It was a real pleasure to attend the joint Scottish Renewables and RenewableUK Floating Offshore Wind Conference (FLOW21) in Aberdeen last month. Not only was it great to see all the fantastic work being done to develop Floating Offshore Wind (FLOW) and feel the passion and energy to drive this forward, but it was also fantastic to get out and meet our clients, partner organisations and friends face-to-face after lockdown. Oh, how we’ve missed that!
There were some really interesting discussions around the ambitions, opportunities and limitations for FLOW. Topics such as capital costs, innovation, supply chain, access to talent and the consenting challenges were echoed throughout the sessions. Whilst a hugely positive session, we left the conference with a slight sense of missed opportunity. There are three key issues which we consider will be fundamental to the success of FLOW which we didn’t hear being discussed and these are outlined below:
Getting to Grid – the too hard pile?
What was notably missing from the list of challenges that FLOW developers are and will be facing to realise their projects is the challenge of connection onto the National Grid. The National Grid is, in the most part, an onshore entity and thus projects will not only compete with fixed offshore wind developments but with the faster moving onshore energy industry. Leasing rounds which are spatially concentrated will exert multiple points of pressure on this constantly developing transmission infrastructure adding even further complexity.
To realise the gigawatts of energy that FLOW can offer, access to grid needs to be discussed strategically and with an end game in sight. What FLOW21 has done is demonstrate the gumption and potential for collaboration within this market. FLOW developers should consider leveraging this into a joined-up grid approach. This could be through aggregation of grid connections at local scale, or it might be through lobbying at an industry scale.
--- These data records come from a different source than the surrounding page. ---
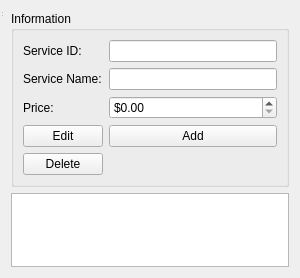
Before: the Qt Designer form src/main/resources/base/service.ui in dagayveggi/HotelManagementSystem, drawn with Qt 5.
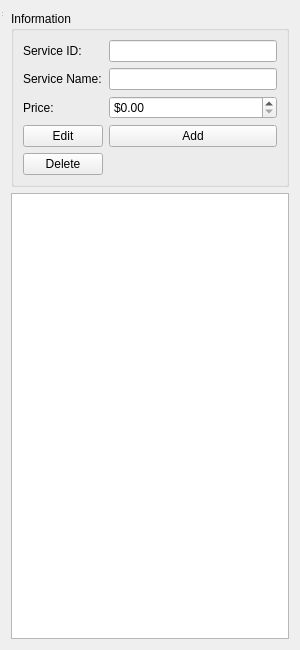
After: the same form once the commit is applied. Icons and pictures are not drawn.

Commit message: Isolating UI editing and compiling for workflow

```diff
--- a/src/main/resources/base/service.ui
+++ b/src/main/resources/base/service.ui
@@ -7,7 +7,7 @@
     <x>0</x>
     <y>0</y>
     <width>300</width>
-    <height>278</height>
+    <height>650</height>
    </rect>
   </property>
   <property name="windowTitle">
```
Left out of the diff: 24 changed lines with no effect on the pictures. The commit also changes 7 other files.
For now, it poses a challenge that needs to be answered through a strategic, practical and realistic approach to connection by developers, operators and regulators alike.
Risk reduction – an opportunity missed?
FLOW presents the opportunity to either eliminate or reduce some of the major risks associated with fixed offshore wind. For example, the triangular floating hull concept being considered by some could provide an opportunity to remove the transformer from the Wind Turbine Generator (WTG) tower and place on the opposite corner to the WTG. A transformer fire is one of the biggest risks inherent within a WTG as it most likely necessitates escape, evacuation and rescue out the hatch at the back of the nacelle down into the sea putting technicians and recovery crews at considerable risk. Moving the transformer away from the WTG significantly reduces this risk, as it does on some onshore developments. Another significant risk associated with fixed offshore wind is personnel transfer from vessel to WTG. The third point on the triangular floating hull could provide space for a more effective (and safer) personnel transfer arrangement.
Clearly these risk reduction benefits need to be weighed-up against the cost, time, inconvenience etc. of implementing them, but the point is that there is a responsibility on designers and developers to proactively consider potential risk reduction opportunities wherever available. It is hugely important that FLOW is not blinkered by its enthusiasm to deliver projects, e.g. by taking the simplest and quickest route of bolting an established WTG model onto a floating foundation. Rather, FLOW should take a step back and positively embrace these differences. Not only will this make it safer, but it will allow FLOW to evolve and play its role in supporting the energy transition in the most efficient and cost-effective way it possibly can. The desire to achieve this objective was certainly a message that came across loud and clear at FLOW21.
The Oil & Gas Legacy – is it going with the FLOW?
We firmly believe that FLOW can and should benefit from the oil and gas legacy covering assets, knowledge and experience.
In terms of assets, export pipelines that are no longer required for hydrocarbon transport could be repurposed to route export cables onshore. Clearly there are significant asset integrity and engineering challenges that must be overcome to enable this but, if they can, this presents a range of benefits not least by minimising the environmental impact of laying new cables. Also, “topsides” could be repurposed as electrical substations and operational control centres delivering considerable cost and efficiency savings, provided the obvious asset integrity challenges can be overcome.
The oil and gas industry has over 50 years of experience of operation in harsh offshore environments including floating structures and anchorage. This experience is directly relevant to FLOW as is their strong focus on safety and energy security.
FLOW must not reinvent the wheel. Embracing the oil and gas legacy will be key to its success. However, this can only be achieved through open, constructive collaboration between both sectors. In a competitive marketplace where they have very different goals and objectives, opportunities to do this are scarce. It is up to industry bodies, encouraged by governments, to facilitate this within what is a finite window of opportunity. The clock is very much ticking.